N2 + 8 H+ + 8 e- +16 MgATP —> 2 NH3 + H2 + 16 MgADP + 16 Pi
Biological nitrogen fixation accounts for approximately 80 % of the total input of fixed nitrogen into the biosphere each year (in excess of 2 x 10^14 grams/year) and thus is essential to all living systems.
Given the significance of the reaction catalyzed by nitrogenase, there is considerable interest in understanding how the enzyme works. Nitrogenase is a complex metalloproteins that contains three different metal-based centers.

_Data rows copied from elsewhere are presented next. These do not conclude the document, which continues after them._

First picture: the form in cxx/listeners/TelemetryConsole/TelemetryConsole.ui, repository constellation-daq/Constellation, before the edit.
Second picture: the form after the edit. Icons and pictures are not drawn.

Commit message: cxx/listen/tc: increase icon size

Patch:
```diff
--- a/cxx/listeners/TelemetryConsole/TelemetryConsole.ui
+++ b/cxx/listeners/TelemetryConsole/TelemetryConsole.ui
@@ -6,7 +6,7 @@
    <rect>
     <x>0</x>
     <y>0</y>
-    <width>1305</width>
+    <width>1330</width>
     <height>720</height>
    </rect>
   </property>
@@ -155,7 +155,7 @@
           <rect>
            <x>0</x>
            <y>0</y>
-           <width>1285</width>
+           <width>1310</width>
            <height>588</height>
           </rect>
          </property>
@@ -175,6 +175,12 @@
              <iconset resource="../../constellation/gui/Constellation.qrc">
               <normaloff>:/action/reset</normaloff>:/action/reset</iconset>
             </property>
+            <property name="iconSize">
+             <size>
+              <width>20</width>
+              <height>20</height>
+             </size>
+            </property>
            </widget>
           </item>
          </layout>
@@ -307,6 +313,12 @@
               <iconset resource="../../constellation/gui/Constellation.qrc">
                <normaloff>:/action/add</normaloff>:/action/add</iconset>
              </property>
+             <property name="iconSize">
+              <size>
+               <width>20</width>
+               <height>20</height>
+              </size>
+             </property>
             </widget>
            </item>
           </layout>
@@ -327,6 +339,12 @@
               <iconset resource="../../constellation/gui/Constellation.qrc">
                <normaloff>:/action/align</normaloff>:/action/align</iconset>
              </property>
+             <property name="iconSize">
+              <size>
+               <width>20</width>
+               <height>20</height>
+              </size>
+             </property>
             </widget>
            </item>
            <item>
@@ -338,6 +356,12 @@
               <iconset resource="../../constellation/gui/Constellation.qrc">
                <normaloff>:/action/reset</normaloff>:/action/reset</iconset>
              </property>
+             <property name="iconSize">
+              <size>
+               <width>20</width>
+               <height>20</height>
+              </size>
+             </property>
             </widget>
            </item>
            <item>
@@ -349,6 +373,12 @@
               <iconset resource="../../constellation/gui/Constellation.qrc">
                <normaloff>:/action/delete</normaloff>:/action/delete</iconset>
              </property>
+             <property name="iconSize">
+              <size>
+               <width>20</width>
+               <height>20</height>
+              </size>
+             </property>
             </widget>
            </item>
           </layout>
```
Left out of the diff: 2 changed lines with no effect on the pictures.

We are working towards providing answers to four outstanding questions regarding how nitrogenase works: 1) How does N2 bind to the nitrogenase active site, 2) How are electrons delivered to the active site for N2 reduction, 3) What are the roles for MgATP hydrolysis in the reaction, and 4) How are the unusual metal centers of nitrogenase biosynthesized. To gain answers to these questions, we are employing a range of approaches including site-directed mutagenesis, EPR, rapid kinetics, NMR, CD, and x-ray spectroscopy. Students working in the group gain first hand training in these and other methods that are ideal for pursuing jobs in industry or academics.
Selected Recent Publications (total of 150)
Yang, Z.-Y., Ledbetter, R., Shaw, S., Pence, N., Tokmina-Lukaszewska, M., Eilers, B., Guo, Q., Pokhrel, N., Cash, V. L., Dean, D. R., Antony, E., Bothner, B., Peters, J. W., and Seefeldt, L. C. (2016) Evidence That the Pi Release Event Is the Rate-Limiting Step in the Nitrogenase Catalytic Cycle. Biochemistry.
Milton, R. D., Abdellaoui, S., Khadka, N., Dean, D. R., Leech, D., Seefeldt, L. C., and Minteer, S. D. (2016) Nitrogenase bioelectrocatalysis: heterogeneous ammonia and hydrogen production by MoFe protein. Energy Environ. Sci.
Lukoyanov, D., Khadka, N., Yang, Z.-Y., Dean, D. R., Seefeldt, L. C., and Hoffman, B. M. (2016) Reversible Photoinduced Reductive Elimination of H2 from the Nitrogenase Dihydride State, the E4(4H) Janus Intermediate. J. Am. Chem. Soc. 138, 1320–1327.
Brown, K. A., Harris, D. F., Wilker, M. B., Rasmussen, A., Khadka, N., Hamby, H., Keable, S., Dukovic, G., Peters, J. W., Seefeldt, L. C., and King, P. W. (2016) Light-driven dinitrogen reduction catalyzed by a CdS:nitrogenase MoFe protein biohybrid. Science 352, 448–450.
Lukoyanov, D., Yang, Z.-Y., Khadka, N., Dean, D. R., Seefeldt, L. C., and Hoffman, B. M. (2015) Identification of a Key Catalytic Intermediate Demonstrates That Nitrogenase Is Activated by the Reversible Exchange of N2 for H2. J. Am. Chem. Soc. 137, 3610–3615.